When President Kennedy set us on the path to the Moon, we went from modified ICBMs, to the mighty Saturn V, in less than ten years.  When the Apollo program was cancelled early, we didn’t despair, because we knew the Shuttle was in the system, and under development.  Although it didn’t live up to the promises made early on, becoming much more costly and complicated and time consuming than most of us expected, the Shuttle did provide a platform that was so successful that we built a space station with it, launched satellites, did unimaginable science, and were inspired beyond our imaginings.  They were the most complicated machines ever built, and we flew them into low Earth orbit, dozens of times each!  Since nothing so grand is ever without human costs, we also lost two, and 14 brave explorers.  Each of those people were, literally, rocket scientists, and knew more than any of us could the dangers of what they were doing.  They did it anyway.  How could you blame them?  The chance to experience what they did? They thought it was worth the risk.  Those that followed them in subsequent missions thought so, too.  They’d only have had to ask me once if I was willing to go.  Space Cadet would be at attention, saluting, saying “when do we leave!?” before they could get the whole question asked.  Yes, it’s worth the risk.

But now the Shuttles are grounded.  None of them will fly again.  They’ll become museum attractions, and sit in silence, while the children wonder at them, and us oldsters will talk about seeing them fly, “back in the day”.  When will we see the next manned machine fly into space with Old Glory proudly emblazoned on it’s side?  It’s going to be a long time.  Private industry is working on ships that will reach low Earth orbit, and be able to dock with the International Space Station.  The brave talk is that those ships will be flying in a few short years, but, as we all know, this is rocket science.  It’s possible we’ll see private companies hauling cargo and astronauts to the ISS this decade, but I’m not holding my breath.  Even though this is only year 1 of the “tensies”, I wonder how soon we’ll really see a company logo docking with ISS, and unloading supplies and crewmembers to the station.  I think it will be a while, and it’s even possible that we’ll see a Chinese vehicle there before we see the U.S.S. Capitalism clamping onto one of those docking adapters.

We’ve given up on the Moon.  We’ve given up on Mars.  NASA used to be the right stuff.  Now the right stuff has gone missing, and I’m not sure we’ll find it, at least not in my lifetime.  I grew up a child of the space age.  I’m one month older.  I was born in September 1957, and Sputnik was launched in October 1957.  Space travel has been with me my entire life.  My childhood was filled with a future full of space stations, moon bases, Mars colonies, flying cars, warp drive, transporters, and yes, even phasers.  Now, we have the space station, but we have no way to get there from here.  We’re reduced to standing at the curb, hand up, yelling “TAXI!”  There is no Moon base.  There is no Mars base.  There are no flying cars, warp drive, transporters, or phasers.  When there are, they’re likely to be labeled in Russian, or Chinese.

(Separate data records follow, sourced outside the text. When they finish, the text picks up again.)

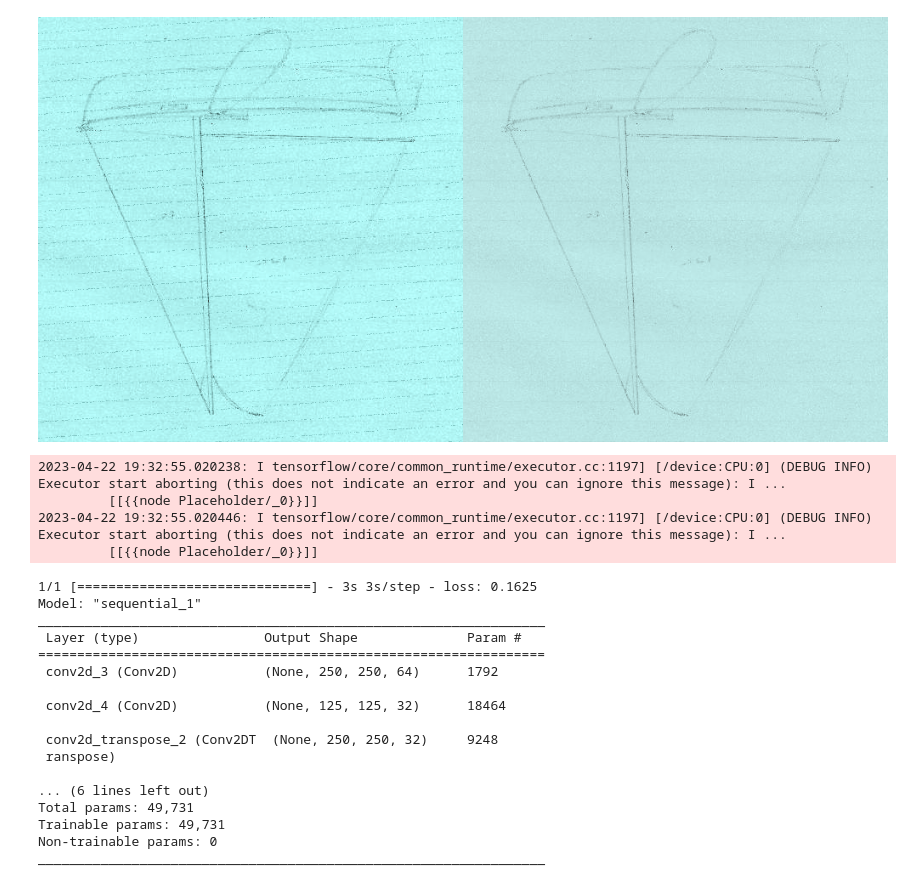
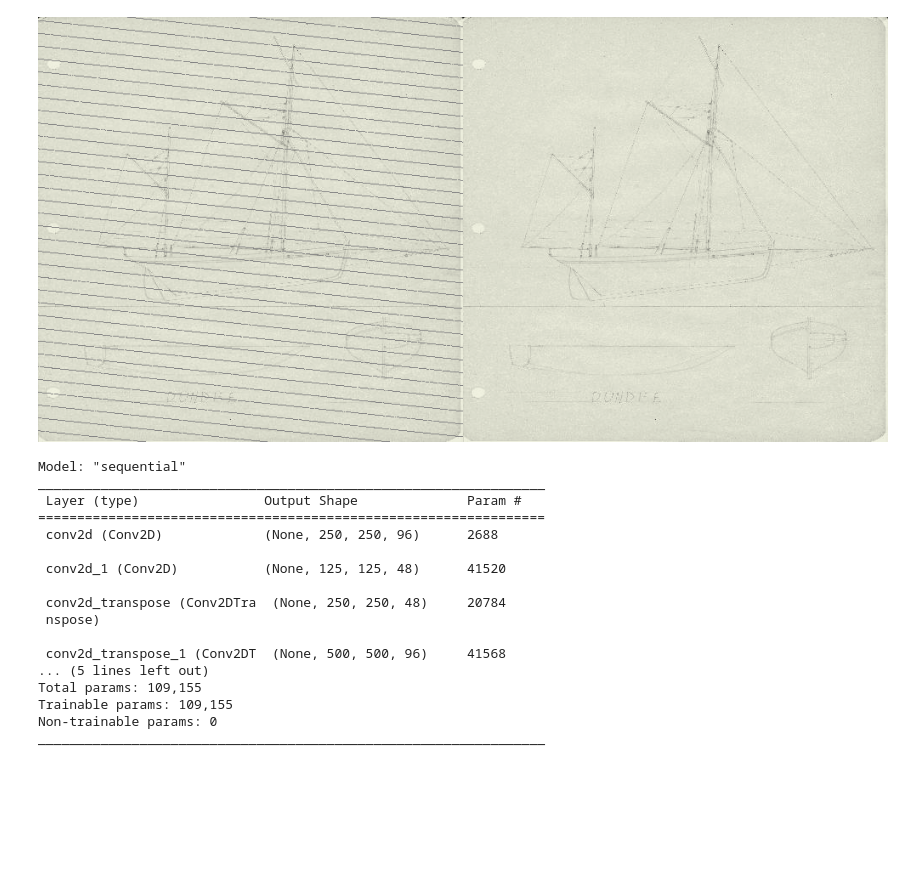
Before and after one commit to ljbelenky/line_remover, a Jupyter notebook: dataset_training.ipynb, the cells around one changed output. Drawn from its saved outputs; the diff is of its cells as text; code cells hidden in the pictures; blank space fills up the shorter version.

```diff
--- a/dataset_training.ipynb
+++ b/dataset_training.ipynb
@@ -25,24 +32,26 @@ def get_image(image):
 # %%
 def add_lines(image):
     image = (image*255)
-    color_shift = np.clip(np.random.uniform(.8, 1.1, 3), 0,1)
+    color_shift = np.clip(np.random.uniform(.85, 1.1, 3), 0,1)
     i = image = (image*color_shift).astype('uint8')
     image = Image.fromarray(image.numpy())
-    image = ImageEnhance.Contrast(image).enhance(2)
+#     image = ImageEnhance.Contrast(image).enhance(2)
     i_size = image.size
 
     kwargs = {'shape': i_size,
-  'line_width': np.random.randint(1,4),
+  'line_width': np.clip(np.random.randint(-2,3),1,4),
   'lines': np.random.randint(15,40),
   'v_offset': np.random.random(),
-  'raggedness': .3 + np.random.random()/2,
-  'color': np.random.randint(200, 256),
+  'raggedness': -.15 + np.random.random()/2,
+  'color': np.random.randint(100, 175),
   'color_variation': np.random.randint(-15, 16),
-  'angle': np.random.randint(-10, 11)}
+  'angle': np.random.randint(-7, 8)}
     rg = RulerGenerator(**kwargs)
-    image = Image.blend(image, rg.image, .2)
+#     image = Image.blend(image, rg.image, .2)
+    merged_image = np.stack([i,np.array(rg.image)], axis=3)
+    merged_image = merged_image.min(axis=3)
 
-    return image, i
+    return merged_image, i
 
 def tf_add_lines(image):
     [j,i] = tf.py_function(add_lines, [image],[tf.uint8, tf.uint8])# [tf.float32, tf.float32])
@@ -55,10 +64,11 @@ image_ds = list_ds.map(get_image)
 image_ds = image_ds.map(tf.image.random_flip_left_right)
 image_ds = image_ds.map(tf.image.random_flip_up_down)
 train_ds = image_ds.map(tf_add_lines)
-x, y = next(iter(train_ds.take(1)))
+train_ds = train_ds.batch(8)
 train_ds = train_ds.repeat()
-train_ds = train_ds.shuffle(buffer_size=40)
-train_ds = train_ds.batch(4)
-merge_images(Image.fromarray((x.numpy()*255).astype('uint8')),
-             Image.fromarray((y.numpy()*255).astype('uint8')))
+
+x,y = next(iter(train_ds))
+x=(x.numpy()[0]*255).astype('uint8')
+y=(y.numpy()[0]*255).astype('uint8')
+merge_images(Image.fromarray(x), Image.fromarray(y))
 # %% [output]
@@ -68,7 +78,7 @@ merge_images(Image.fromarray((x.numpy()*255).astype('uint8')),
          [[{{node Placeholder/_0}}]]
-[figure, old version]
+[figure, new version]
 # %%
-n=32
+n=48
 model = tf.keras.Sequential([
       layers.Input(shape=(500, 500, 3)),
       layers.Conv2D(2*n, (3, 3), activation='relu', padding='same', strides=2),
@@ -76,33 +86,26 @@ model = tf.keras.Sequential([
       layers.Conv2DTranspose(n, kernel_size=3, strides=2, activation='relu', padding='same'),
       layers.Conv2DTranspose(2*n, kernel_size=3, strides=2, activation='relu', padding='same'),
       layers.Conv2D(3, kernel_size=(3,3), activation='sigmoid', padding='same'),
-#       layers.Dense(3, activation='linear'),
-#       layers.Reshape((500,500,3))
-#       layers.Activation('linear')
 ])
 
 model.compile(optimizer='adam', loss=losses.MeanSquaredError())
-model.fit(train_ds, steps_per_epoch=1, epochs=1)
+# model.fit(train_ds, steps_per_epoch=1, epochs=1)
 model.summary()
 # %% [output]
-2023-04-22 19:32:55.020238: I tensorflow/core/common_runtime/executor.cc:1197] [/device:CPU:0] (DEBUG INFO) Executor start aborting (this does not indicate an error and you can ignore this message): I ...
-         [[{{node Placeholder/_0}}]]
-2023-04-22 19:32:55.020446: I tensorflow/core/common_runtime/executor.cc:1197] [/device:CPU:0] (DEBUG INFO) Executor start aborting (this does not indicate an error and you can ignore this message): I ...
-         [[{{node Placeholder/_0}}]]
+Model: "sequential"
+_________________________________________________________________
+ Layer (type)                Output Shape              Param #
+=================================================================
+ conv2d (Conv2D)             (None, 250, 250, 96)      2688
+
+ conv2d_1 (Conv2D)           (None, 125, 125, 48)      41520
+
+ conv2d_transpose (Conv2DTra  (None, 250, 250, 48)     20784
+ nspose)
+
+ conv2d_transpose_1 (Conv2DT  (None, 500, 500, 96)     41568
+... (5 lines left out)
+Total params: 109,155
+Trainable params: 109,155
+Non-trainable params: 0
+_________________________________________________________________
-1/1 [==============================] - 3s 3s/step - loss: 0.1625
-Model: "sequential_1"
-_________________________________________________________________
- Layer (type)                Output Shape              Param #
-=================================================================
- conv2d_3 (Conv2D)           (None, 250, 250, 64)      1792
-
- conv2d_4 (Conv2D)           (None, 125, 125, 32)      18464
-
- conv2d_transpose_2 (Conv2DT  (None, 250, 250, 32)     9248
- ranspose)
-
-... (6 lines left out)
-Total params: 49,731
-Trainable params: 49,731
-Non-trainable params: 0
-_________________________________________________________________
```
Also changed, not shown: parts of 15 cells of this notebook, 1 other file.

Wither, NASA?  I hope not.  The agency people put up a good talk, and I hope there’s plenty going on in the background that we don’t really see much about, but once momentum is lost, it’s gone.  It’s difficult to rebuild the skills, experience, knowledge, and understanding from scratch again, after you’ve let it go.  Think of a body builder, who in his youth is buff, and strong, and winning tournaments every time he goes out.  Then after a while, he starts taking a break.  The muscles loosen, the waist expands, the habits that won those admiring glances fade away.  How often do you see them stage comebacks, and be bigger and stronger than before?  NASA might do that, but I think the odds are against it.  And if the Tea Party dimwits have their way, it’ll never happen.

In case you hadn’t noticed, I’m a bit melancholy about the whole thing right now.  Maybe things will look a bit brighter tomorrow.  Maybe.